Wanted quiet, cultured cricketers
Bangalore can be a contradiction. The people can come across as laidback and quiet people and yet ambitious. Its cricketers have certainly mirrored that. They have all have been quiet cultured men who played the game with great success. The city and the state have produced some of the best Indian players. At one point, in the late '90s, nearly 3/4th of the Indian team came from Karnataka.
Bangalore didn't enjoy the British patronage of cricket that was extended to the port cities of Bombay, Calcutta or Chennai. It was only in the late '50s and '60s that Bangalore began to emerge as a serious competitor. Over the next couple of decades cricket won institutional support from banks and public sector units while private, corporate sponsorship came in the '90s.
Cricketing history has reflected the realities of the society. Karnataka have a long-standing water dispute with Tamil Nadu and its embers can be found in their cricketing rivalry as well. There have been numerous cases of crowd troubles in the encounters between the two teams in the past.

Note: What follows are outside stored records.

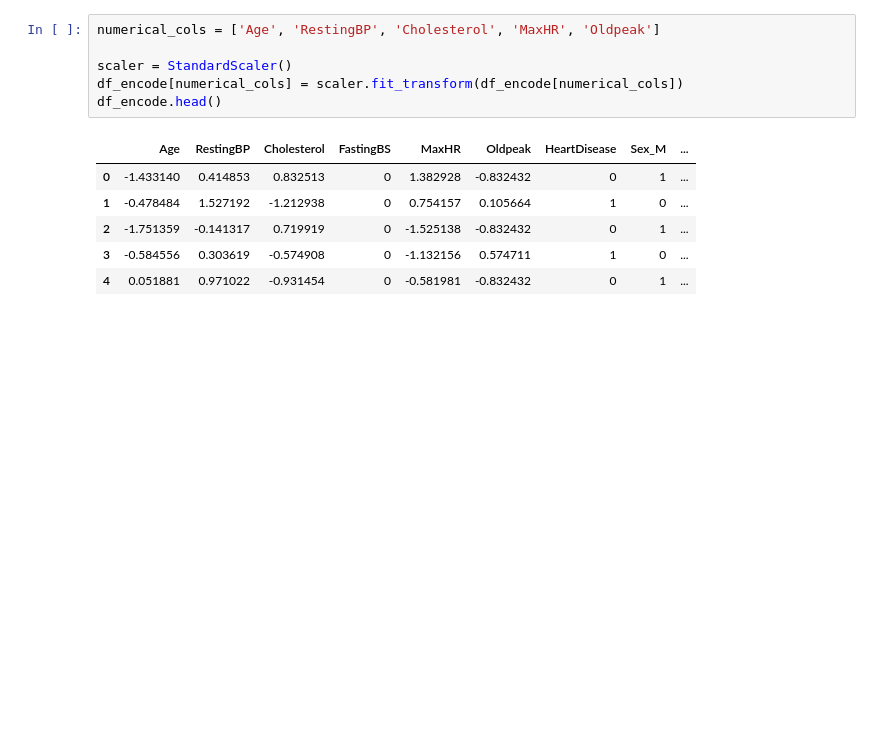
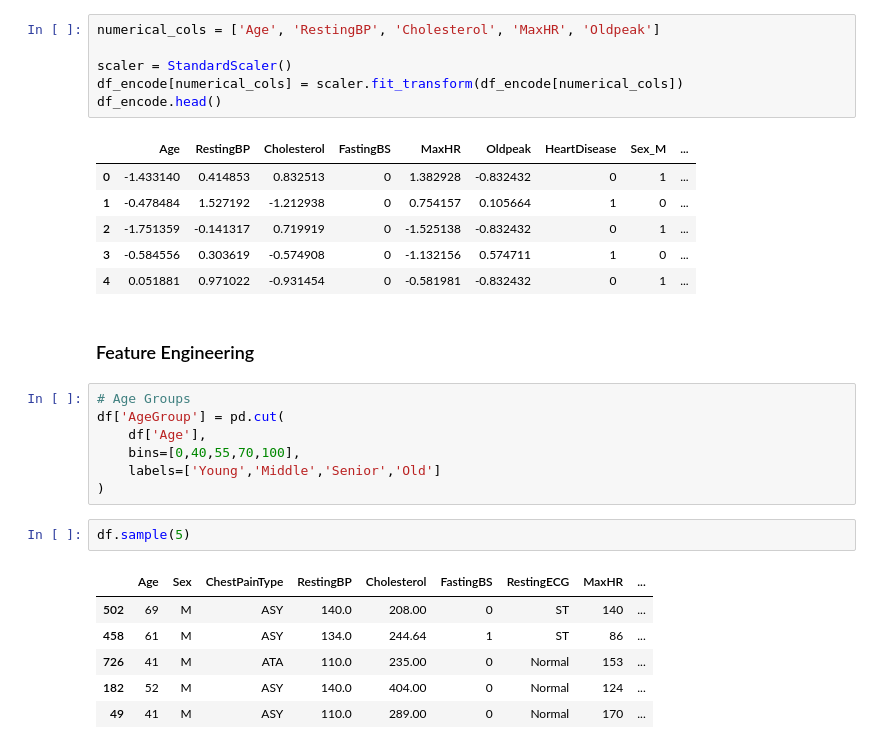
Before and after one commit to SayidMushtaQ/Heart-disease-eda-preprocessing, a Jupyter notebook: heart.ipynb, the cells around one changed output. Cells and saved outputs as stored; diff of their text form; blank space fills up the shorter version.

```diff
--- a/heart.ipynb
+++ b/heart.ipynb
@@ -410,3 +410,21 @@ df_encode.head()
 | 2 | -1.751359 | -0.141317 | 0.719919 | 0 | -1.525138 | -0.832432 | 0 | 1 | ... |
 | 3 | -0.584556 | 0.303619 | -0.574908 | 0 | -1.132156 | 0.574711 | 1 | 0 | ... |
 | 4 | 0.051881 | 0.971022 | -0.931454 | 0 | -0.581981 | -0.832432 | 0 | 1 | ... |
+# %% [markdown]
+### Feature Engineering
+# %%
+# Age Groups
+df['AgeGroup'] = pd.cut(
+    df['Age'],
+    bins=[0,40,55,70,100],
+    labels=['Young','Middle','Senior','Old']
+)
+# %%
+df.sample(5)
+# %% [output]
+|  | Age | Sex | ChestPainType | RestingBP | Cholesterol | FastingBS | RestingECG | MaxHR | ... |
+| 502 | 69 | M | ASY | 140.0 | 208.00 | 0 | ST | 140 | ... |
+| 458 | 61 | M | ASY | 134.0 | 244.64 | 1 | ST | 86 | ... |
+| 726 | 41 | M | ATA | 110.0 | 235.00 | 0 | Normal | 153 | ... |
+| 182 | 52 | M | ASY | 140.0 | 404.00 | 0 | Normal | 124 | ... |
+| 49 | 41 | M | ASY | 110.0 | 289.00 | 0 | Normal | 170 | ... |
```
Also changed, not shown: parts of 14 cells of this notebook.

Originally named the Karnataka State Cricket Association Stadium, the ground was renamed after M Chinnaswamy, who was the president of the Indian board from 1977 until 1980. It also houses the National Cricket Academy. The stadium was given Test status in 1974-75 and hosted West Indies in the opening match and it hosted its first ODI in 1982.
India v Pakistan, World Cup quarter-final, March 1996
It was the first game played under the flood-lights in this stadium. Wasim Akram pulled out of the game at the last minute and India moved slowly to 168 for 2. It was Ajay Jadeja who provided the late impetus with a 25-ball 45 that included a thrilling counterattack against Waqar Younis whose first eight overs had cost just 27. Chasing 288, Pakistan reached 113 for 2 from 15 overs but started to derail after Aamir Sohail fell, slashing wildly at Venkatesh Prasad.
India v Australia, Titan Cup, October 1996
Mark Taylor made his first ODI hundred in his 98th game but Australia collapsed to post 215. India looked down and out when Sachin Tendulkar was eighth out at 164 but Javagal Srinath and Anil Kumble starred with an unbroken match-winning stand of 52 in seven overs.
Karnataka have won the Ranji Trophy six times and has come second five times. The Karnataka-Tamil Nadu rivalry matched the Mumbai-Delhi contests in intensity and in its following. Its most recent wins were in the 1998-99 season and the 1997-98 season. They reached the final in 2009-10 but lost out to Mumbai in a thriller.
The ICC pitch committee had expressed few concerns over "the worn-out pitch and the shabby outfield" during an inspection in February 2010 but they were satisfied with the work done on it after that. It was named the "best ground" after the IPL 2010. The local IPL team, Royal Challengers Bangalore, reached the tournament final in 2009 and 2011.